Nothing has been too predictable with these Giants, not even in the postseason. This is a team that managed to stun the Pirates, 8-0, in the NL Wild Card Game, knock off the Nationals in four games in the NL Division Series, and win three of the first four games in the NLCS by scoring runs on wild pitches, throwing errors and groundouts, but with only two home runs through those first nine games.

And then they clinch their trip back to the World Series by not only getting that three-run walk-off blast from Ishikawa off Michael Wacha, but pinch-hitter Michael Morse's game-tying home run off reliever Pat Neshek leading off the bottom of the eighth, and a two-run Joe Panik home run in the third off Adam Wainwright that gave San Francisco a 2-1 lead.

Panik on going yard

Video: Panik on homer

"It tells you what kind of team we have," said Morse. "It's just another thing that we can do. We've got plenty of guys who can get the job done."

That was never more evident than in the NLCS.

Think about it.

Morse, an offseason free-agent addition from Baltimore, was an early-season sensation. He had 13 home runs and 41 RBIs in his first 61 games, and the Giants bashed their way to the top of the NL West, winning 40 of those 61 games and building a big lead. Then Morse went cold, hitting only three more home runs, before being sidelined with an oblique injury that limited him to one game in September. It kept him from even being on the roster for the NL Wild Card Game and the NLDS, and had him in a pinch-hit role in the NLCS.

"I knew I wouldn't be on [the NLDS roster]," said Morse. "I didn't have enough at-bats. I wouldn't feel comfortable at the plate, and I definitely wouldn't feel comfortable in the field. So I knew I was going to have time to get ready for [the NLCS]. I went down to Arizona and got a lot of at-bats [in the instructional league], really fine-tuned myself and got ready."

Morse was ready to face Neshek, a sidearming right-hander who had given up only five home runs in 346 plate appearances by righties the last three years, including the postseason, before Morse greeted him with the game-tying shot in the eighth.

"If there's one guy in their bullpen I didn't want to face this whole series, it was him," said Morse. "But for [manager Bruce] Bochy to go out there and take our ace [NLCS MVP Madison Bumgarner] out of the game, I told myself, 'You can't waste this at-bat.'"

Morse didn't.

Morse on game-tying homer

Video: Morse on homer

Neither did Panik, a Minor Leaguer without a lot of hype who was the seventh of seven players to get a start at second base for San Francisco.

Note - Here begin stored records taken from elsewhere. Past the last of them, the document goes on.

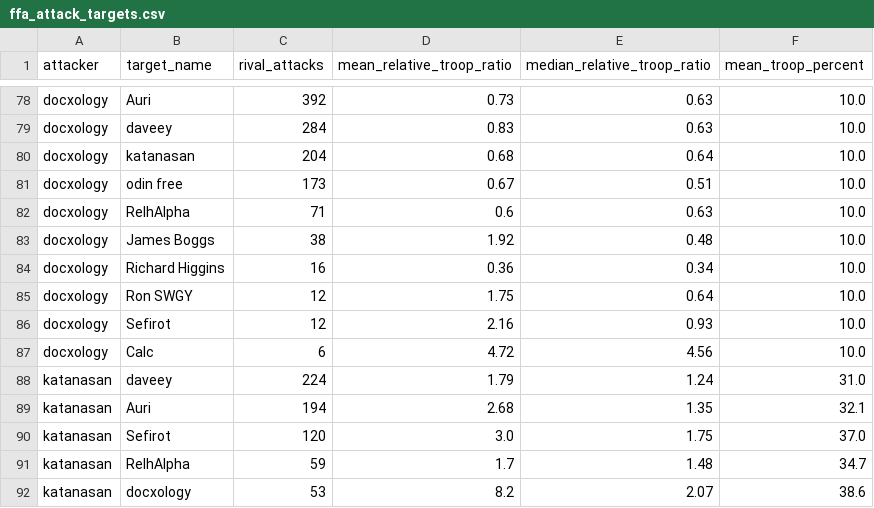
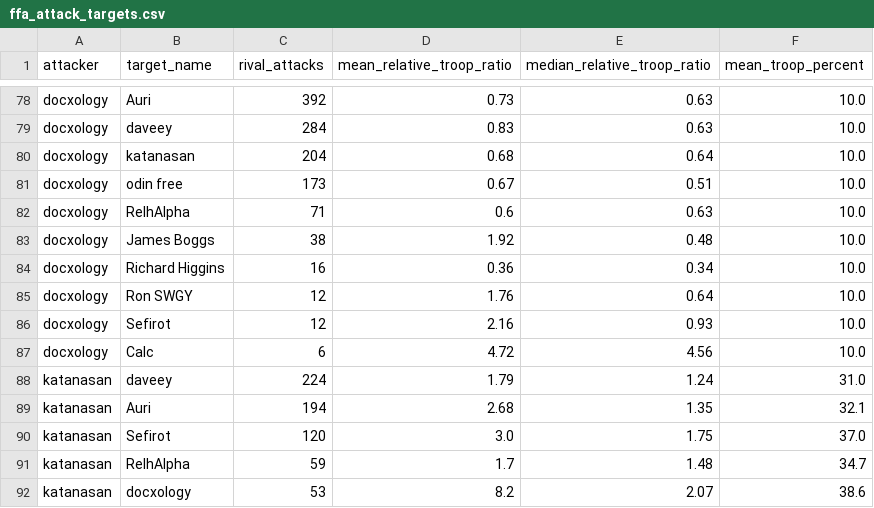
Before and after one commit to welttowelt/proxywar-coworld-starter, a CSV file: data/analysis/ffa_attack_targets.csv, drawn as a sheet; only a part is shown, gaps mark what is left out.

Commit message:
Refresh Proxy War dashboard data

```diff
--- a/data/analysis/ffa_attack_targets.csv
+++ b/data/analysis/ffa_attack_targets.csv
@@ -84,3 +84,3 @@ docxology,James Boggs,38,1.92,0.48,10.0
 docxology,Richard Higgins,16,0.36,0.34,10.0
-docxology,Ron SWGY,12,1.75,0.64,10.0
+docxology,Ron SWGY,12,1.76,0.64,10.0
 docxology,Sefirot,12,2.16,0.93,10.0
```
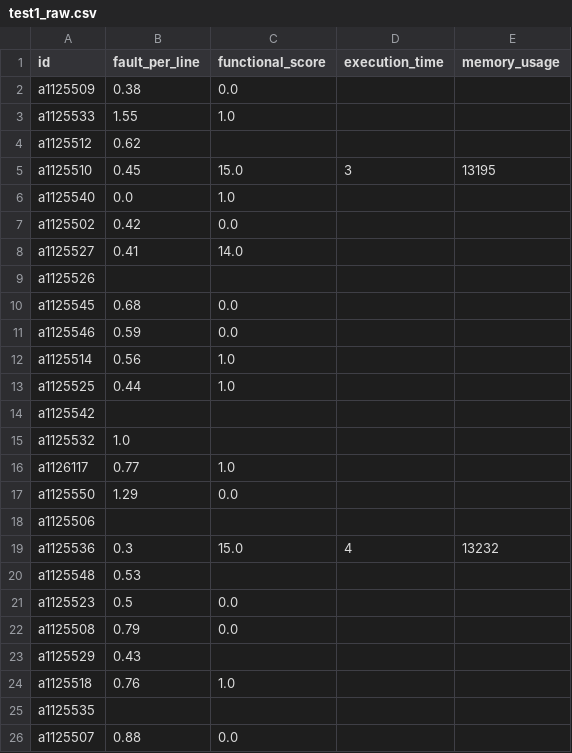
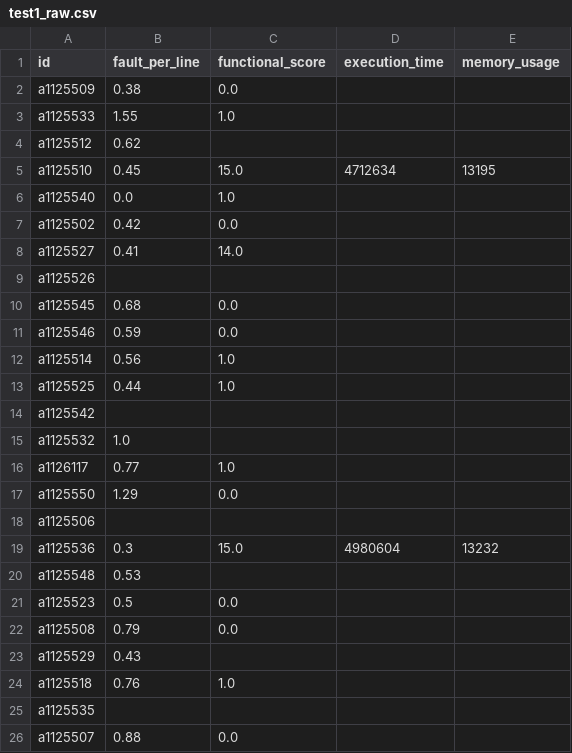
Before and after one commit to natsu5510/nuk-csie-114-project, a CSV file: test1_raw.csv, drawn as a sheet; only a part is shown.

```diff
--- a/test1_raw.csv
+++ b/test1_raw.csv
@@ -4,3 +4,3 @@ a1125533 ,          1.55 ,             1.0 ,               ,
 a1125512 ,          0.62 ,                 ,               ,
-a1125510 ,          0.45 ,            15.0 ,             3 ,       13195
+a1125510 ,          0.45 ,            15.0 ,       4712634 ,       13195
 a1125540 ,          0.0  ,             1.0 ,               ,
@@ -18,3 +18,3 @@ a1125550 ,          1.29 ,             0.0 ,               ,
 a1125506 ,               ,                 ,               ,
-a1125536 ,          0.3  ,            15.0 ,             4 ,       13232
+a1125536 ,          0.3  ,            15.0 ,       4980604 ,       13232
 a1125548 ,          0.53 ,                 ,               ,
```
Also changed, not shown: test2_raw.csv, test3_raw.csv, 2 other files.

He hit .305 in 72 regular-season games and laid claim to the everyday job for the postseason.

"We were saving the best for last and did whatever it takes," said Panik. "It was all about the long ball [Thursday night]."

And the final chapter was written by Ishikawa, a part of the 2010 World Series championship team, who had kicked around the big leagues since then, and after being released in April, signed a Minor League deal with the Giants.

"I wasn't even thinking I'd get called up," he said.

In July, in fact, Ishikawa was thinking about the real word.

"When you reach a certain age, I've been 30 all year, and you're not only in the Minor Leagues, but you're struggling in the Minor Leagues," Ishikawa said, "there are times you wonder if God is continuing to put me through this trial or if it's Him telling me that it's time to hang 'em up and do something else.

"I remember calling a buddy of mine, halfway through the year, crying, not knowing what to do. It didn't feel like I could hit a ball on a tee if you put it there. He encouraged me and told me he loved me. I was able to take hope in that and continued to try and persevere."

Ishikawa is enjoying the ultimate reward, starting in left field in the big leagues for the first time in his life, filling the void created by the injury to Morse.

"This guy has been incredible since he's been here," said Morse. "He's just a great, great guy in the clubhouse. You know his story; it just keeps getting better and better."

And it got just about as good as it can get on Thursday night.

Tracy Ringolsby is a columnist for MLB.com. Read his blog, Write 'em Cowboy. This story was not subject to the approval of Major League Baseball or its clubs.